“I am still hoping to be instrumental in bringing the story of the Stern family in various art worlds to the attention of an audience in Germany that would, I believe, find it fascinating,” Mackenzie said. She added, however, that “there has not been confirmation from [Düsseldorf’s] cultural department of funding for the revived project, funding for the earlier success of which was fractured by the cancellation. It is [also] unclear what the relationship is intended to be between the symposium and the reinstated exhibition.”
DÜSSELDORF MAYOR MET WITH CRITICS DURING U.S. VISIT
Last Thursday and Friday Mayor Geisel visited North America. His itinerary included New York and Washington, D.C., where he met with his most outspoken critics, including Georgetown University professor and lecturer in theology and fine arts Dr. Ori Z. Soltes and Marc Masurovsky, co-founder of the Washington-based Holocaust Art Restitution Project. Conspicuously absent from the mayor’s trip was a stop in Montreal. “This leaves a lot of unanswered questions,” said Soltes. “While Geisel may have many strong intentions to see the exhibition happen, there are key details that need to be filled in before this can happen, including how he will work with the Max Stern Restitution Project.”

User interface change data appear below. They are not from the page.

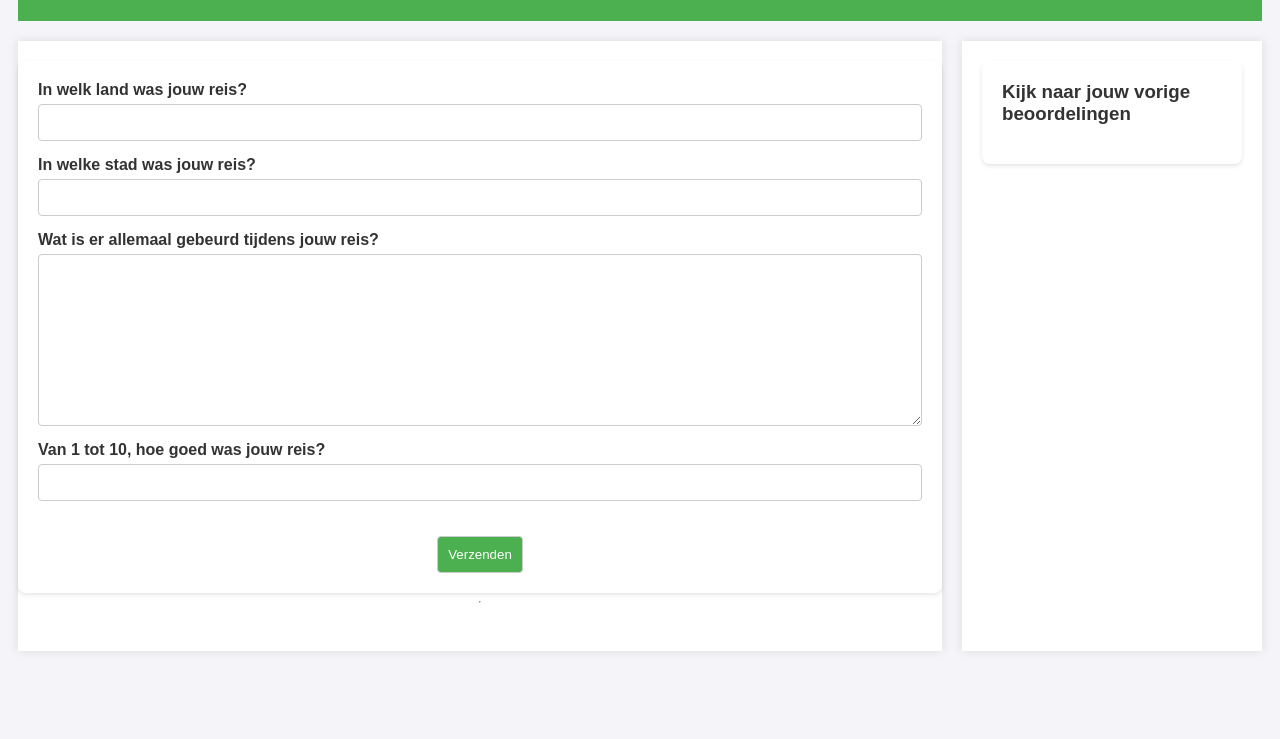
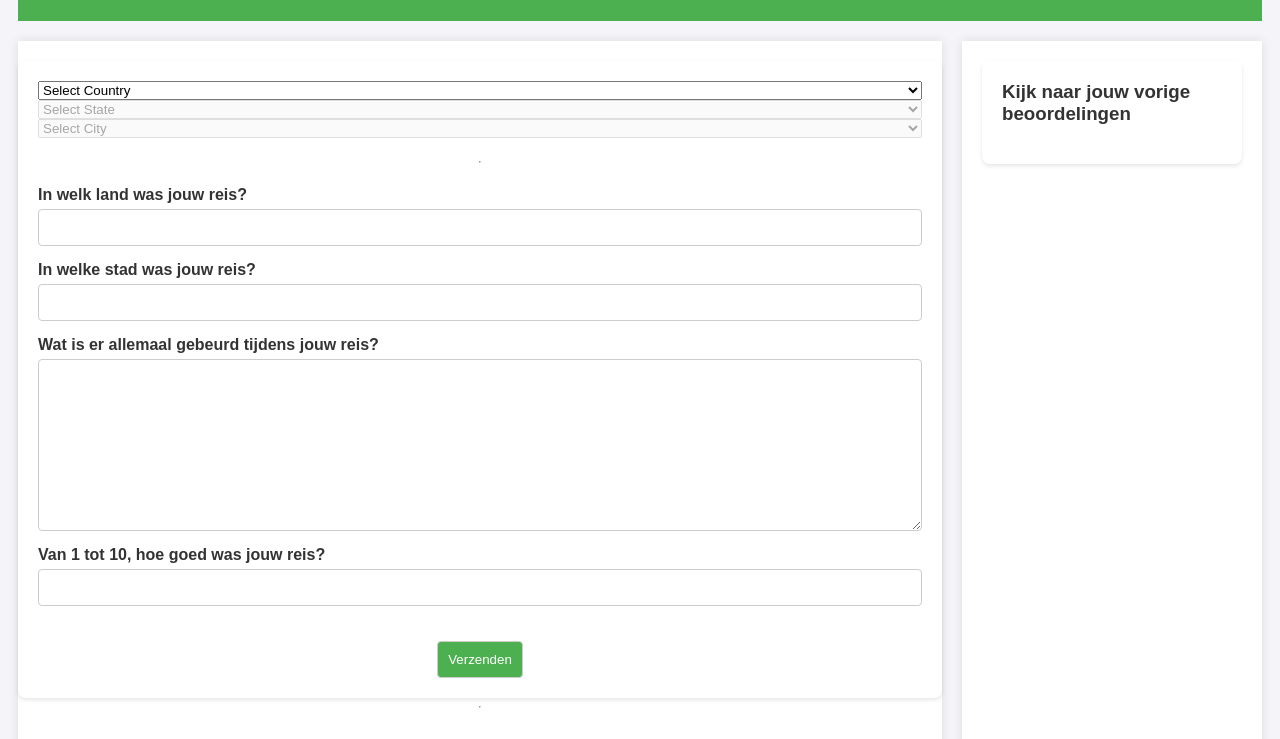
Before and after one commit to mathias782/Portfolio-Web-Advanced, a plain HTML site: page index.html in a window 1280 px wide. Shown: the part 117-856 px from the top of the page. Before the commit the page ends 800 px from the top, so only its background shows below. Drawn offline with Linux system fonts and the light colour scheme; no server answers.

Commit message:
Begin API
De API is geïntegreerd voor later gebruik in de applicatie. Hierdoor kunnen veel onderdelen van het portfolio voldaan worden.

```diff
--- a/index.html
+++ b/index.html
@@ -12,6 +12,18 @@
     </header>
     <main>
         <form id="reis-form">
+            <div class="select_option">
+                <select class="form-select country" aria-label="Default select example" onchange="loadStates()">
+                    <option selected>Select Country</option>
+                </select>
+                <select class="form-select state" aria-label="Default select example" onchange="loadCities()">
+                    <option selected>Select State</option>
+                </select>
+                <select class="form-select city" aria-label="Default select example">
+                    <option selected>Select City</option>
+                </select>
+            </div>
+            <hr>
             <div>
                 <label for="land">In welk land was jouw reis?</label>
                 <input id="land" type="text" required>
--- a/script.js
+++ b/script.js
@@ -1,4 +1,91 @@
-'use strict'
+'use strict';
+
+var config = {
+    cUrl: 'https://api.countrystatecity.in/v1/countries',
+    ckey: 'NHhvOEcyWk50N2Vna3VFTE00bFp3MjFKR0ZEOUhkZlg4RTk1MlJlaA=='
+}
+
+
+var countrySelect = document.querySelector('.country'),
+    stateSelect = document.querySelector('.state'),
+    citySelect = document.querySelector('.city')
+
+
+function loadCountries() {
+
+    let apiEndPoint = config.cUrl
+
+    fetch(apiEndPoint, {headers: {"X-CSCAPI-KEY": config.ckey}})
+    .then(Response => Response.json())
+    .then(data => {
+
+        data.forEach(country => {
+            const option = document.createElement('option')
+            option.value = country.iso2
+            option.textContent = country.name
+            countrySelect.appendChild(option)
+        })
+    })
+    .catch(error => console.error('Error loading countries:', error))
+
+    stateSelect.disabled = true
+    citySelect.disabled = true
+    stateSelect.style.pointerEvents = 'none'
+    citySelect.style.pointerEvents = 'none'
+}
+
+
+function loadStates() {
+    stateSelect.disabled = false
+    citySelect.disabled = true
+    stateSelect.style.pointerEvents = 'auto'
+    citySelect.style.pointerEvents = 'none'
+
+    const selectedCountryCode = countrySelect.value
+    // console.log(selectedCountryCode);
+    stateSelect.innerHTML = '<option value="">Select State</option>' // for clearing the existing states
+    citySelect.innerHTML = '<option value="">Select City</option>' // Clear existing city options
+
+    fetch(`${config.cUrl}/${selectedCountryCode}/states`, {headers: {"X-CSCAPI-KEY": config.ckey}})
+    .then(response => response.json())
+    .then(data => {
+        // console.log(data);
+
+        data.forEach(state => {
+            const option = document.createElement('option')
+            option.value = state.iso2
+            option.textContent = state.name
+            stateSelect.appendChild(option)
+        })
+    })
+    .catch(error => console.error('Error loading countries:', error))
+}
+
+
+function loadCities() {
+    citySelect.disabled = false
+    citySelect.style.pointerEvents = 'auto'
+
+    const selectedCountryCode = countrySelect.value;
+    const selectedStateCode = stateSelect.value;
+
+    citySelect.innerHTML = '<option value="">Select City</option>';
+
+    fetch(`${config.cUrl}/${selectedCountryCode}/states/${selectedStateCode}/cities`, {headers: {"X-CSCAPI-KEY": config.ckey}})
+    .then(response => response.json())
+    .then(data => {
+        // console.log(data);
+
+        data.forEach(city => {
+            const option = document.createElement('option')
+            option.value = city.iso2
+            option.textContent = city.name
+            citySelect.appendChild(option)
+        })
+    })
+}
+
+window.onload = loadCountries
 
 function ReisBeoordeling(land, stad, beschrijving, cijfer){
     this.land = land;
```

Epstein told ARTnews he will comment on this subject once he receives a report from Düsseldorf as to how the reinstated exhibition will unfold. “As with any international exhibition that has been publicly announced, by now there should be concrete information about its proposed timing, scope, funding, organization, catalogue, and curators,” he said. “Yet on all of these matters, we await information and answers.” In the meantime, the Restitution Project continues to focus on its core mission: recovering paintings that were stolen from Stern.
This controversy is the central one when it comes to whether or not the Stern exhibition will happen. “It all comes down to the fact that while there are many Germans who want to do what is morally correct and return Nazi-looted art,” said Epstein, “according to the country’s civil law, property cannot be reclaimed more than 30 years after it was lost or stolen.” Nazi-era art restitution in Germany has been particularly challenging since the door to reclaiming works through German courts shut in 1975.
“Keep in mind that Geisel first said he canceled the exhibition because Max Stern’s estate has claims against the city of Düsseldorf,” said Epstein. “Claims that the city rejects.” Lauder noted in his November 29 statement that it was absurd that the city’s officials justified their cancellation of the exhibition “because victims of Nazi art loot[ing] and their heirs are still looking for their property.”
If Korte is correct in his characterization of the reinstatement of the exhibition as a “fig leaf,” it is likely that the show’s planning is being dragged out intentionally. This would allow the Stern exhibition to serve as a smoke screen for Geisel, something he can use so as to appear sympathetic toward recovering art stolen during the Nazi era while holding power in a city “that has deep ties to German industry,” said Korte, “and a record of being unsympathetic toward restitution claims.” (Geisel is expected to seek reelection in 2020.)
As Lauder made clear in his address last night, while the Washington Declaration was a historical landmark, the pact has never been legally binding. When it comes to addressing restitution in Germany, he said, “the huge gap between official announcements and actual deeds must end.”
It remains to be seen whether Lauder’s most recent criticisms will have an effect in Düsseldorf. “Lauder’s words already once significantly affected Geisel’s thinking,” said Epstein. “Hopefully, his comments last night will make a renewed impact on the mayor.”